Nakata H, Egashira K, Nakamura K, et al. Bamboo foreign bodies in lung parenchyma: CT features. Clin Imaging 1992;16(2):117-120. View abstract.

Ng KF, Lo CF. The bamboo skewer: airway management in a patient with penetrating injury of the floor of mouth. Can J Anaesth 1996;43(11):1156-1160. View abstract.

Peh WC, Helpert C, Chan CW. Bamboo skewer perforation of the bowel: computed tomography appearances. Australas Radiol 1997;41(3):308-310. View abstract.

Swaddiwudhipong W, Wongwatcharapaiboon P. Foodborne botulism outbreaks following consumption of home-canned bamboo shoots in Northern Thailand. J Med Assoc Thai 2000;83(9):1021-1025. View abstract.

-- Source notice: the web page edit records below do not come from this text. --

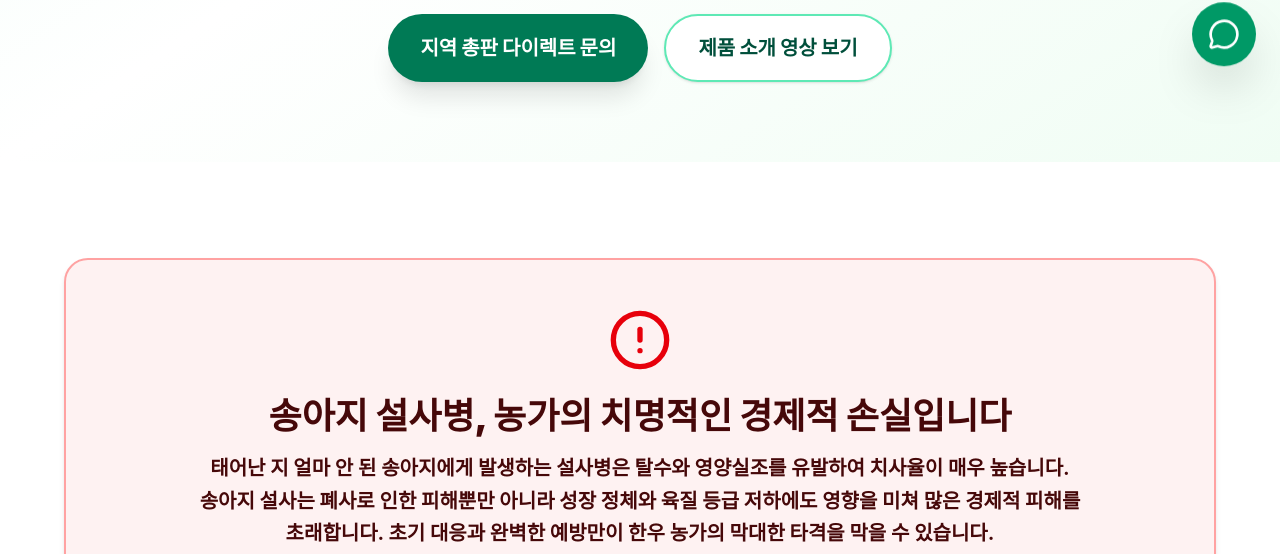
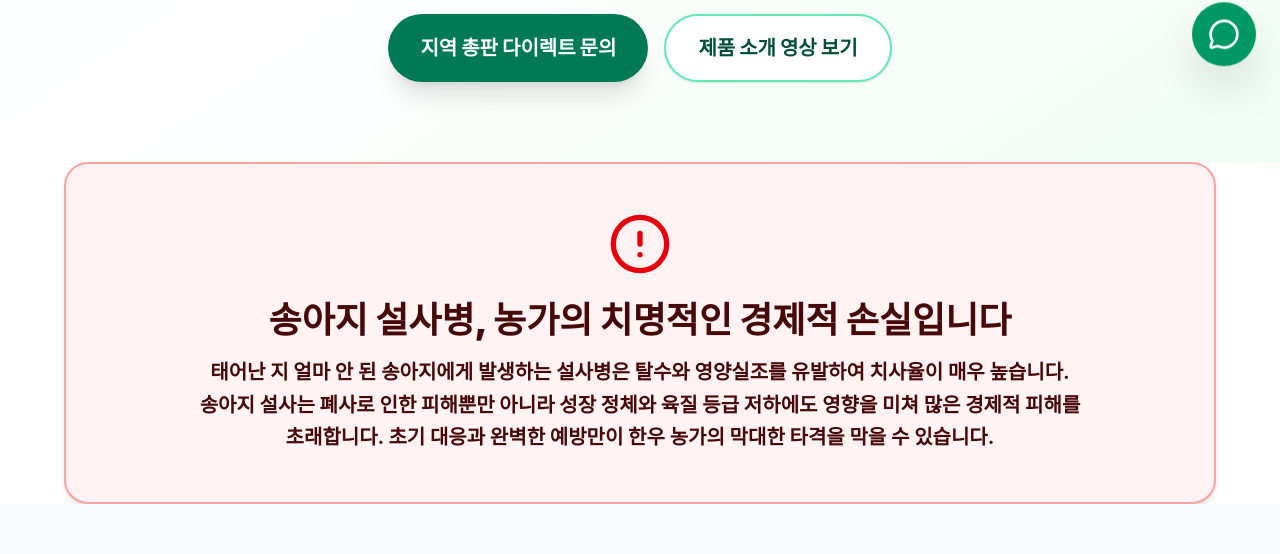
Before and after one commit to hongsoonil02-maker/rotagal, a React (Vite) app: page / in a window 1280 px wide. Shown: the part 694-1248 px from the top of the page. Built offline with nearby package versions, Linux system fonts and the light colour scheme.

Commit message:
style: remove vertical padding (py-24 to py-0) from Pain Point section

```diff
--- a/src/RotagalLanding.jsx
+++ b/src/RotagalLanding.jsx
@@ -183,7 +183,7 @@
       </section>
 
       {/* Pain Point Section */}
-      <section className="py-24 px-4 sm:px-6 lg:px-8 bg-white">
+      <section className="py-0 px-4 sm:px-6 lg:px-8 bg-white">
         <div className="max-w-6xl mx-auto">
           <div className="bg-red-50 border-2 border-red-300 rounded-3xl p-8 md:p-12 text-center transform transition-all hover:shadow-xl hover:-translate-y-1 shadow-md">
             <AlertCircle className="w-16 h-16 text-red-600 mx-auto mb-6 shrink-0" />
```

Uchino A, Kato A, Takase Y, et al. Intraorbital wooden and bamboo foreign bodies: CT. Neuroradiology 1997;39(3):213-215. View abstract.

van der Wal KG, Boukes RJ. Intraorbital bamboo foreign body in a chronic stage: case report. Int J Oral Maxillofac Surg 2000;29(6):428-429. View abstract.

Yadav S, Yadav SS. Induced abortion followed by pelvic osteomyelitis. J Indian Med Assoc 1979;73(9-10):168-169. View abstract.

Health Solutions From Our Sponsors